> **Task to carry out**: In the records below, some lines hold the word "POST". Copy each of those lines.

> **Supplied information**:

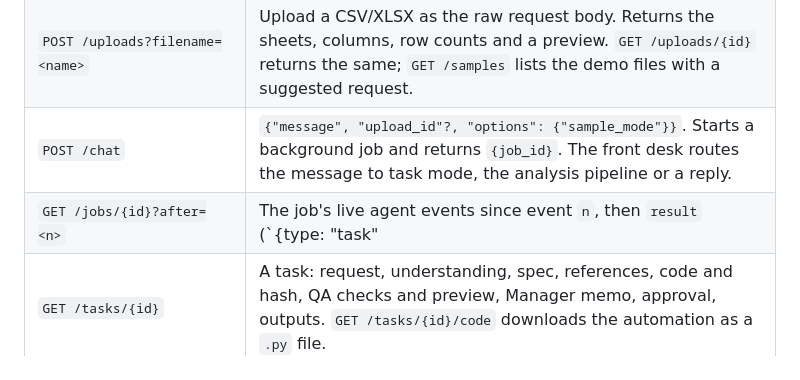
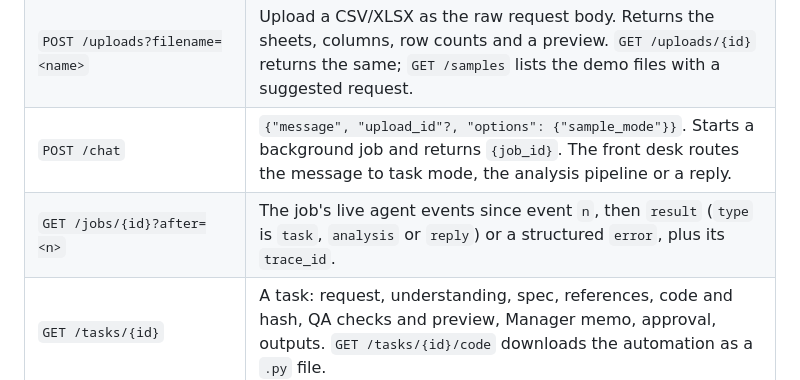
Before and after one commit to allurimohansrisaivarma-coder/AgentOffice, a Markdown page: README.md, the part around the change. Drawn GitHub-style.

Commit message:
Auto-sync: [Docs] README.md (2026-10-25 13:33:33)

```diff
--- a/README.md
+++ b/README.md
@@ -222,7 +222,7 @@ Inside the container, `localhost` would mean the container itself. So `localhost
 | `GET /` | The chat UI (island + panel). `?shell=desktop` is the variant `scripts/island.py` loads. |
 | `POST /uploads?filename=<name>` | Upload a CSV/XLSX as the raw request body. Returns the sheets, columns, row counts and a preview. `GET /uploads/{id}` returns the same; `GET /samples` lists the demo files with a suggested request. |
 | `POST /chat` | `{"message", "upload_id"?, "options": {"sample_mode"}}`. Starts a background job and returns `{job_id}`. The front desk routes the message to task mode, the analysis pipeline or a reply. |
-| `GET /jobs/{id}?after=<n>` | The job's live agent events since event `n`, then `result` (`{type: "task" | "analysis" | "reply", ...}`) or a structured `error`, plus its `trace_id`. |
+| `GET /jobs/{id}?after=<n>` | The job's live agent events since event `n`, then `result` (`type` is `task`, `analysis` or `reply`) or a structured `error`, plus its `trace_id`. |
 | `GET /tasks/{id}` | A task: request, understanding, spec, references, code and hash, QA checks and preview, Manager memo, approval, outputs. `GET /tasks/{id}/code` downloads the automation as a `.py` file. |
 | `POST /tasks/{id}/decision` | `{"decision": "approve" \| "reject", "approver", "note", "code_hash"}`. Records the decision in the ledger and H-MEM; **approve runs exactly that code** on the file and returns the outputs. A code hash that doesn't match returns 409. `POST /tasks/{id}/run` re-runs an approved task. |
 | `GET /files/{file_id}` | Download a filled workbook (`.xlsx`) or `.csv`. |
```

> **Reply to the task**:
 | `POST /uploads?filename=<name>` | Upload a CSV/XLSX as the raw request body. Returns the sheets, columns, row counts and a preview. `GET /uploads/{id}` returns the same; `GET /samples` lists the demo files with a suggested request. |
 | `POST /chat` | `{"message", "upload_id"?, "options": {"sample_mode"}}`. Starts a background job and returns `{job_id}`. The front desk routes the message to task mode, the analysis pipeline or a reply. |
 | `POST /tasks/{id}/decision` | `{"decision": "approve" \| "reject", "approver", "note", "code_hash"}`. Records the decision in the ledger and H-MEM; **approve runs exactly that code** on the file and returns the outputs. A code hash that doesn't match returns 409. `POST /tasks/{id}/run` re-runs an approved task. |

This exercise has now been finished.